However if you ask my Korean friend, she’ll tell you that cabbage is a staple in her diet and is considered to be a foundation of Korean food. It’s important in her culture and highly valued. Her family eats several heads of cabbage per week.
What does she look down on? Potatoes and sweet potatoes! They’re cheap, easy to grow vegetables that fill you up – in other words, poor people’s food. Compare that with the paleo/crossfit crowd who can’t get enough of sweet potatoes in particular due to their relatively dilute carbohydrate component and high micronutrient content.
None of these foods changed from place to place – a Korean potato is much like an Australian potato, just as Korean people and Australian people are basically the same physiologically. The difference is fashion, or as we like to call it, culture.
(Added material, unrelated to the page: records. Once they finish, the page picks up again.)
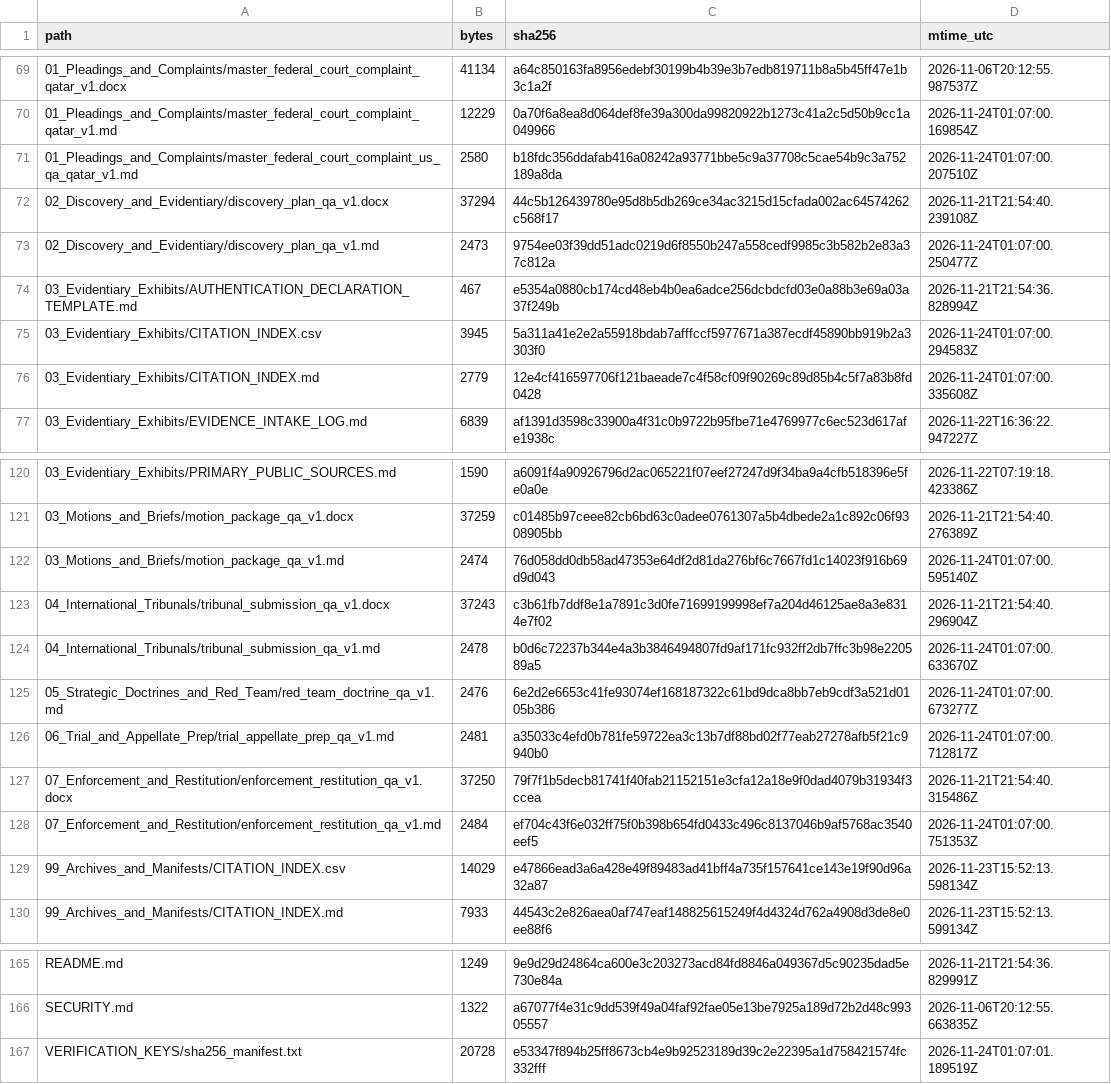
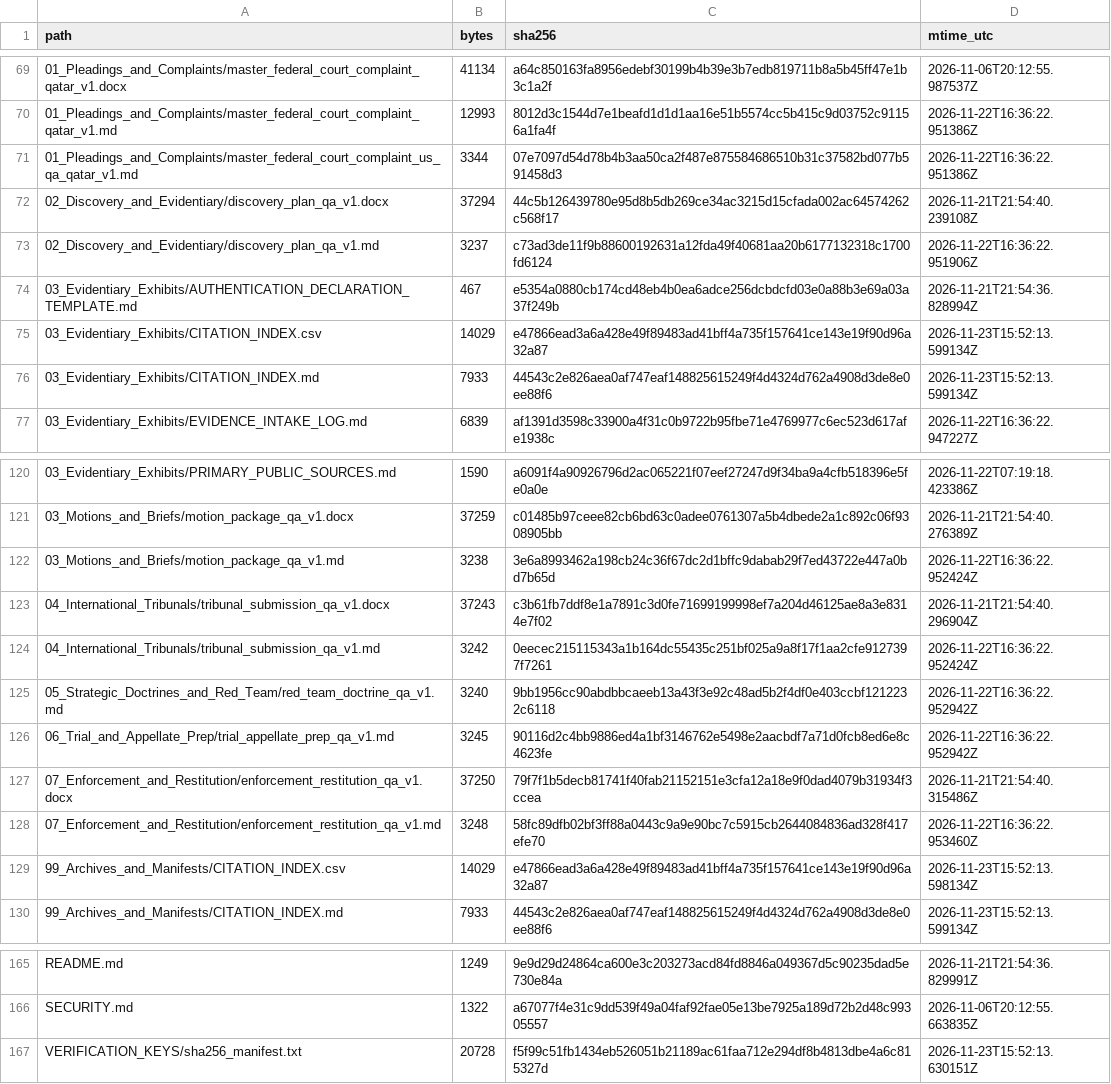
Before and after one commit to GlobalRestitutionAlliance/asia-us-qa-qatar-master-litigation, a CSV file: 99_Archives_and_Manifests/MANIFEST_SHA256.csv, drawn as a sheet; only a part is shown, gaps mark what is left out; the diff covers the shown part only.

```diff
--- a/99_Archives_and_Manifests/MANIFEST_SHA256.csv
+++ b/99_Archives_and_Manifests/MANIFEST_SHA256.csv
@@ -69,9 +69,9 @@ path,bytes,sha256,mtime_utc
 01_Pleadings_and_Complaints/master_federal_court_complaint_qatar_v1.docx,41134,a64c850163fa8956edebf30199b4b39e3b7edb819711b8a5b45ff47e1b3c1a2f,2026-11-06T20:12:55.987537Z
-01_Pleadings_and_Complaints/master_federal_court_complaint_qatar_v1.md,12229,0a70f6a8ea8d064def8fe39a300da99820922b1273c41a2c5d50b9cc1a049966,2026-11-24T01:07:00.169854Z
-01_Pleadings_and_Complaints/master_federal_court_complaint_us_qa_qatar_v1.md,2580,b18fdc356ddafab416a08242a93771bbe5c9a37708c5cae54b9c3a752189a8da,2026-11-24T01:07:00.207510Z
+01_Pleadings_and_Complaints/master_federal_court_complaint_qatar_v1.md,12993,8012d3c1544d7e1beafd1d1d1aa16e51b5574cc5b415c9d03752c91156a1fa4f,2026-11-22T16:36:22.951386Z
+01_Pleadings_and_Complaints/master_federal_court_complaint_us_qa_qatar_v1.md,3344,07e7097d54d78b4b3aa50ca2f487e875584686510b31c37582bd077b591458d3,2026-11-22T16:36:22.951386Z
 02_Discovery_and_Evidentiary/discovery_plan_qa_v1.docx,37294,44c5b126439780e95d8b5db269ce34ac3215d15cfada002ac64574262c568f17,2026-11-21T21:54:40.239108Z
-02_Discovery_and_Evidentiary/discovery_plan_qa_v1.md,2473,9754ee03f39dd51adc0219d6f8550b247a558cedf9985c3b582b2e83a37c812a,2026-11-24T01:07:00.250477Z
+02_Discovery_and_Evidentiary/discovery_plan_qa_v1.md,3237,c73ad3de11f9b88600192631a12fda49f40681aa20b6177132318c1700fd6124,2026-11-22T16:36:22.951906Z
 03_Evidentiary_Exhibits/AUTHENTICATION_DECLARATION_TEMPLATE.md,467,e5354a0880cb174cd48eb4b0ea6adce256dcbdcfd03e0a88b3e69a03a37f249b,2026-11-21T21:54:36.828994Z
-03_Evidentiary_Exhibits/CITATION_INDEX.csv,3945,5a311a41e2e2a55918bdab7afffccf5977671a387ecdf45890bb919b2a3303f0,2026-11-24T01:07:00.294583Z
-03_Evidentiary_Exhibits/CITATION_INDEX.md,2779,12e4cf416597706f121baeade7c4f58cf09f90269c89d85b4c5f7a83b8fd0428,2026-11-24T01:07:00.335608Z
+03_Evidentiary_Exhibits/CITATION_INDEX.csv,14029,e47866ead3a6a428e49f89483ad41bff4a735f157641ce143e19f90d96a32a87,2026-11-23T15:52:13.599134Z
+03_Evidentiary_Exhibits/CITATION_INDEX.md,7933,44543c2e826aea0af747eaf148825615249f4d4324d762a4908d3de8e0ee88f6,2026-11-23T15:52:13.599134Z
 03_Evidentiary_Exhibits/EVIDENCE_INTAKE_LOG.md,6839,af1391d3598c33900a4f31c0b9722b95fbe71e4769977c6ec523d617afe1938c,2026-11-22T16:36:22.947227Z
@@ -121,9 +121,9 @@ path,bytes,sha256,mtime_utc
 03_Motions_and_Briefs/motion_package_qa_v1.docx,37259,c01485b97ceee82cb6bd63c0adee0761307a5b4dbede2a1c892c06f9308905bb,2026-11-21T21:54:40.276389Z
-03_Motions_and_Briefs/motion_package_qa_v1.md,2474,76d058dd0db58ad47353e64df2d81da276bf6c7667fd1c14023f916b69d9d043,2026-11-24T01:07:00.595140Z
+03_Motions_and_Briefs/motion_package_qa_v1.md,3238,3e6a8993462a198cb24c36f67dc2d1bffc9dabab29f7ed43722e447a0bd7b65d,2026-11-22T16:36:22.952424Z
 04_International_Tribunals/tribunal_submission_qa_v1.docx,37243,c3b61fb7ddf8e1a7891c3d0fe71699199998ef7a204d46125ae8a3e8314e7f02,2026-11-21T21:54:40.296904Z
-04_International_Tribunals/tribunal_submission_qa_v1.md,2478,b0d6c72237b344e4a3b3846494807fd9af171fc932ff2db7ffc3b98e220589a5,2026-11-24T01:07:00.633670Z
-05_Strategic_Doctrines_and_Red_Team/red_team_doctrine_qa_v1.md,2476,6e2d2e6653c41fe93074ef168187322c61bd9dca8bb7eb9cdf3a521d0105b386,2026-11-24T01:07:00.673277Z
-06_Trial_and_Appellate_Prep/trial_appellate_prep_qa_v1.md,2481,a35033c4efd0b781fe59722ea3c13b7df88bd02f77eab27278afb5f21c9940b0,2026-11-24T01:07:00.712817Z
+04_International_Tribunals/tribunal_submission_qa_v1.md,3242,0eecec215115343a1b164dc55435c251bf025a9a8f17f1aa2cfe9127397f7261,2026-11-22T16:36:22.952424Z
+05_Strategic_Doctrines_and_Red_Team/red_team_doctrine_qa_v1.md,3240,9bb1956cc90abdbbcaeeb13a43f3e92c48ad5b2f4df0e403ccbf1212232c6118,2026-11-22T16:36:22.952942Z
+06_Trial_and_Appellate_Prep/trial_appellate_prep_qa_v1.md,3245,90116d2c4bb9886ed4a1bf3146762e5498e2aacbdf7a71d0fcb8ed6e8c4623fe,2026-11-22T16:36:22.952942Z
 07_Enforcement_and_Restitution/enforcement_restitution_qa_v1.docx,37250,79f7f1b5decb81741f40fab21152151e3cfa12a18e9f0dad4079b31934f3ccea,2026-11-21T21:54:40.315486Z
-07_Enforcement_and_Restitution/enforcement_restitution_qa_v1.md,2484,ef704c43f6e032ff75f0b398b654fd0433c496c8137046b9af5768ac3540eef5,2026-11-24T01:07:00.751353Z
+07_Enforcement_and_Restitution/enforcement_restitution_qa_v1.md,3248,58fc89dfb02bf3ff88a0443c9a9e90bc7c5915cb2644084836ad328f417efe70,2026-11-22T16:36:22.953460Z
 99_Archives_and_Manifests/CITATION_INDEX.csv,14029,e47866ead3a6a428e49f89483ad41bff4a735f157641ce143e19f90d96a32a87,2026-11-23T15:52:13.598134Z
@@ -166,2 +166,2 @@ README.md,1249,9e9d29d24864ca600e3c203273acd84fd8846a049367d5c90235dad5e730e84a,
 SECURITY.md,1322,a67077f4e31c9dd539f49a04faf92fae05e13be7925a189d72b2d48c99305557,2026-11-06T20:12:55.663835Z
-VERIFICATION_KEYS/sha256_manifest.txt,20728,e53347f894b25ff8673cb4e9b92523189d39c2e22395a1d758421574fc332fff,2026-11-24T01:07:01.189519Z
+VERIFICATION_KEYS/sha256_manifest.txt,20728,f5f99c51fb1434eb526051b21189ac61faa712e294df8b4813dbe4a6c815327d,2026-11-23T15:52:13.630151Z
```
Also changed, not shown: 33 edited cells elsewhere in this file, 00_Master_Knowledge_Base/Master_Qatar_Restitution_Crosswalk_Matrix.csv, 21 other files.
Rich people (us) don’t like to be seen eating “poor people’s food”, and connotations of certain foods vary drastically from culture to culture.
The ultimate irony: kale and cabbage are virtually the same plant and have very similar nutritional profiles having, along with brocolli, cauliflower and Brussels sprouts been bred from an ancient ancestor.
But you can’t go down to Boost juice to get a cabbage smoothie.
I’ve had the misfortune to spend a lot of time in hospital as a patient in my life, and have also had my fair share of visits as a dad of young kids. Everyone thinks that the worst thing about hospital is the pain and suffering, and I suppose that if you’re severely injured or unwell that might be true. However for most people, for whom a hospital visit is mainly about stabilising a condition, the worst thing about hospital is the boredom.
Sure, it seems like a holiday – time off work or school, no responsibilities, mushy food on a plate. But it begins to pall surprisingly quickly.
The bed isn’t as comfy as your one at home. There is constant noise, even at night. Light seeps in around the doorways and under curtains. Other patients are unworthy jerks with unwholesome personal hygiene.
And the boredom! No Netflix. No video games. No sports or outdoor entertainments. Books are much less interesting without the option to get up and make a cup of coffee. One day may be a semi-pleasant disruption to normal life. A week is torture.
It would (and I know I sound insane here) almost be preferable to be really really sick. That way you have a project – getting better. If all I’m doing is hanging around, I’d much prefer to do that at home thank you.